We combine qualitative and quantitative research methods to capture brand awareness, advertising awareness, brand recognition, slogan recognition, brand image, unaided and aided message recall, brand purchase behavior, media usage, and the impact of design and graphic elements when appropriate. When several creative concepts are tested we can identify not only the most preferred ad, but also the one with the greatest potential to capture the audiences attention in a crowded media environment. It is called an ads shock value.

An advertising research study dealing with Santoor a brand of toilet soap was done by Ravi Menon and Ashotosh Sinha. Simulated Test Marketing (STM) methods were used to choose between two alternative advertising . Santoor was launched in 1986. In early 1989 a relaunch of the brand was being contemplated.

The advertising agency Ulka came up with two alternative appeals for advertising:
Young Skin: to have youthful skin. Three alternative ads the were developed for the young skin concept. Of the three alternative ads for young skin, one ad(i.e. bookshop) was found most appealing.


Sales Research
Analysis of actual sales results. Sales research enables a company to identify the areas where its sales performance has been good or mediocre, customers who have bought in bulk, products with high and low sales volume etc. A systematic comprehensive periodic sales analysis will be helpful to a company to reinforce its sales effort where it is most needed.

Sales Research by Product

Sales Research by Customers Sales Research by size of Order


Future of Market Research in India

The market research industry is 35 years old and its turnover is about Rs 325 crore. In the last few years, the market has been growing at about 10%. However, with the liberalization of more industry sectors, this growth rate will accelerate. Market research in India has been focused more on fast moving consumer goods (FMCG) and consumer behavior. There has been growth beyond the traditional FMCG research (though it still accounts for the big chunk of research expenditure). In my view, outside of the traditional packaged-goods business, the most significant growth area for the market research industry in India in the last few years is the media measurement business. Next would be auto, telecom and healthcare sectors that have started spending much more on market research in recent times. The durable industry is also increasing spend. Lastly, customer satisfaction in all industry sectors is a growing segment for market research.

India is falling behind is in the area of use of technology for data collection. That is because most of the technologies used for data collection in the advanced world today are internet and telephone based. With low internet penetration and teledensity we have no choice but to continue to do face-to-face interviewing along with paper and pencil method of data collection. The market research in India is having a bright prospect because of the competition among the marketers and manufacturers. There are a lot of companies coming in India to establish a business because of the huge potential in Indian market due to its consumption theory. So there are more requirements of Healthcare Research Services in India in coming days. But the future of the market research could restrict on the databases and social media. Most of the companies are today demanding for the databases of the target customers so that they directly approach them. Growth rate of Smart phones and Tablets Smart phones and Tablets will be used in greater proportion than desktop devices by consumers in 2013.

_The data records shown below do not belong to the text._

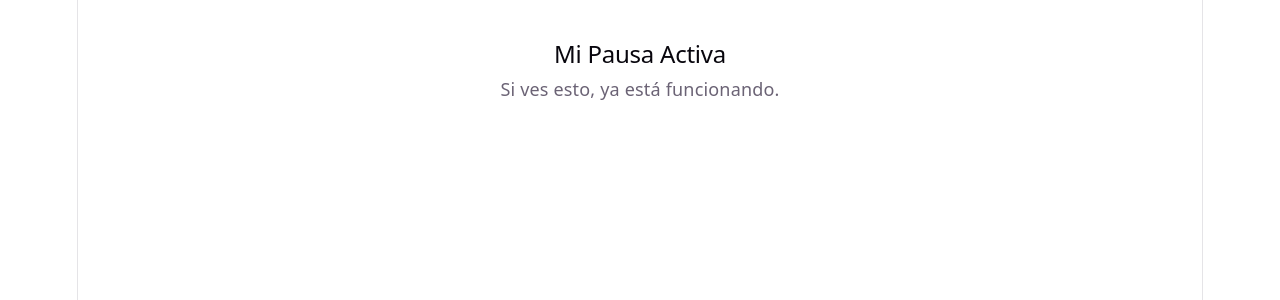
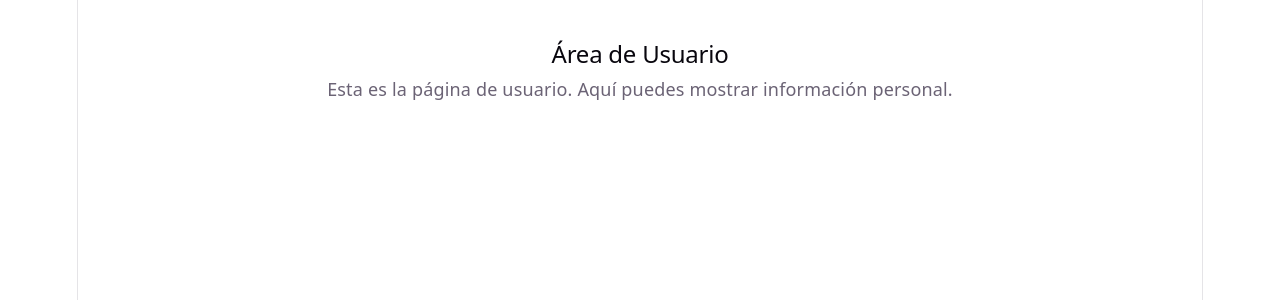
Before and after one commit to florvillaveiran/ReActiva, a React (Vite) app: page /usuario in a window 1280 px wide. Shown: the top 300 px of the page. Built offline with nearby package versions, Linux system fonts and the light colour scheme.

Commit message:
Add /usuario route and Netlify redirect

```diff
--- a/src/App.jsx
+++ b/src/App.jsx
@@ -1,19 +1,21 @@
-
+import React from "react";
+import { BrowserRouter, Routes, Route } from "react-router-dom";
+import UserDashboard from "./pages/UserDashboard";
+import Admin from "./pages/Admin";
+import Usuario from "./pages/Usuario";
 
 function App() {
   return (
-    <div style={{padding: "40px"}}>
-      <UserDashboard />
-    </div>
-  )
+    <BrowserRouter>
+      <Routes>
+        <Route path="/" element={<UserDashboard />} />
+        <Route path="/admin" element={<Admin />} />
+        <Route path="/usuario" element={<Usuario />} />
+        {/* Cualquier ruta que no exista vuelve al home (útil para Netlify) */}
+        <Route path="*" element={<UserDashboard />} />
+      </Routes>
+    </BrowserRouter>
+  );
 }
 
 export default App;
-export function UserDashboard() {
-  return (
-    <div>
-      <h2>Mi Pausa Activa</h2>
-      <p>Si ves esto, ya está funcionando.</p>
-    </div>
-  );
-}
--- /dev/null
+++ b/src/pages/Usuario.jsx
@@ -0,0 +1,10 @@
+import React from "react";
+
+export default function Usuario() {
+  return (
+    <div style={{ padding: "40px" }}>
+      <h2>Área de Usuario</h2>
+      <p>Esta es la página de usuario. Aquí puedes mostrar información personal.</p>
+    </div>
+  );
+}
```
Also changed, not shown: 1 other file (tests, documents, lock files or other folders).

Direct consumer communications and advertising via mobile devices will continue to grow rapidly and will often utilize social media and location-based services. High-margin revenue generation will occur in this segment of the marketing industry because of huge demand upon consumer engagement, and for market research. Growth rate in market research industry in India - Quantitative Research in India and Secondary Research Services in India can witness a growth rate of more than 12% in 2013, irrespective of global recession.